Fairytale Ending to Panto Season
The Grand Opera House celebrates record audiences making it to the ball for its recent Cinderella production
Last month we wrote about the timelessness of panto and why, in spite of the constant forward motion of other artforms, not least theatre, audiences never seem to tire of the Christmas show's traditional tropes.
Year on year venues are filled as local stars and some from further afield transform themselves and the stage into surreal extensions of familiar tales, and giving those in attendance all the participatory cues they've come to expect.
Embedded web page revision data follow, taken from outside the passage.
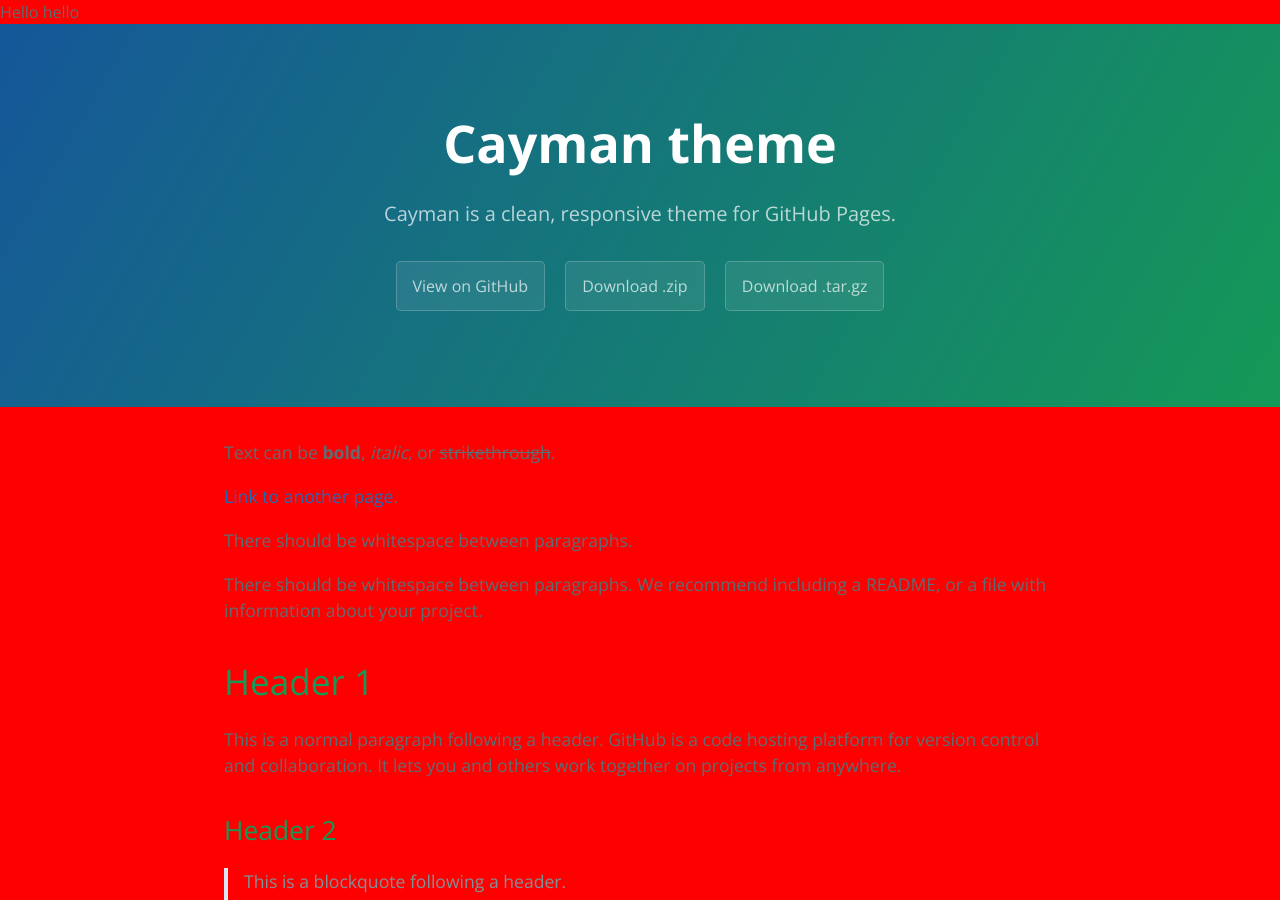
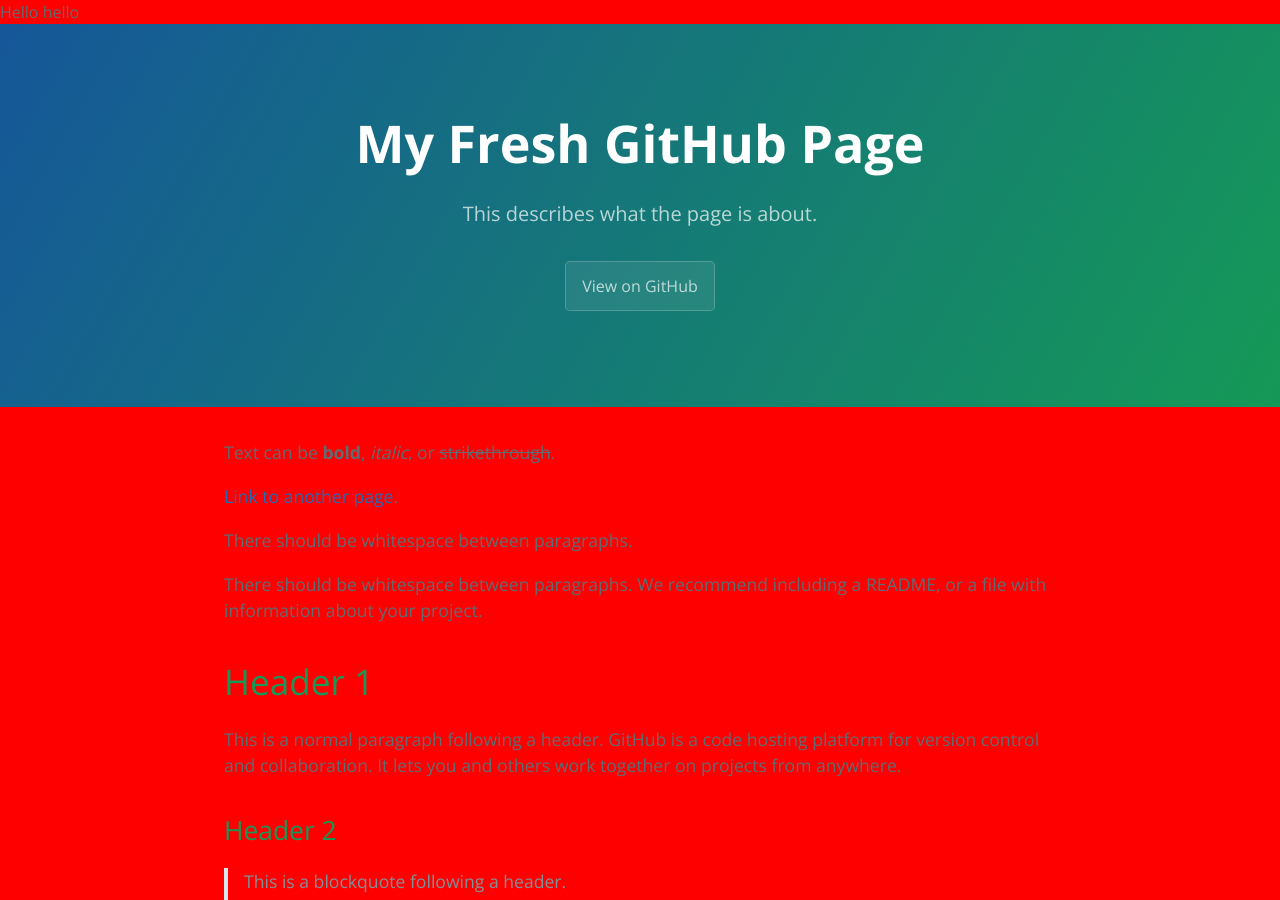
Before and after one commit to jensschnitzler/GitHub-Page-with-Jekyll, a Jekyll site: the page built from index.md, in a window 1280 px wide and 900 px high. Built offline with Jekyll 4.4.1, drawn with Linux system fonts in a browser that asks for light colours.

Commit message:
Update _config.yml

```diff
--- a/_config.yml
+++ b/_config.yml
@@ -1,5 +1,5 @@
-title: Cayman theme
-description: Cayman is a clean, responsive theme for GitHub Pages.
-show_downloads: true
-google_analytics:
+title: My Fresh GitHub Page
+description: This describes what the page is about.
+#show_downloads: true
+#google_analytics:
 #theme: jekyll-theme-cayman
```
All of this appears to have been further reinforced with the Grand Opera House announcing record numbers for its recent production of Cinderella. Over its six-week run, which comprised 74 performances in total, close to 75,000 people turned out to see May McFettridge and Gareth Gates, amongst others, bring the age-old fantasy to life.
The show saw John Linehan's McFettridge reprise her crowning role as Belfast's Queen on panto, playing the Fairy Godmother alongside Gates as Prince Charming and Jayne Wisener (Sweeney Todd, The Inbetweeners) as the title character. 'With bucket-loads of glitz and glamour, audience participation, costumes and telly names, it's got it all,' reported Culture's NI's Jane Hardy.
Opening with a panto in 1895, Grand Opera House chief executive Ian Wilson attributed the generations of annual enjoyment to the historic building's unique characteristics as well as the no expense spared approach to creating memorable experiences.
He said: 'The intimate nature of the Grand Opera House’s auditorium, which allows the audience to be close to the action on stage, combined with top-drawer production values, spectacular special effects, and stunning sets and costumes ensures theatregoers continue to come back to our annual pantomime extravaganza year after year.'
The source material proved a popular choice at other theatres around the country too, with the Millennium Forum, Market Place Theatre and the Belfast Waterfront also taking audiences to the ball with their own, original versions.
And 10 months ahead of opening night, the Grand Opera House's 2017/18 staging of Peter Pan has already sold over 22,000 tickets. It seems panto lovers aren't interested in growing up any time soon either.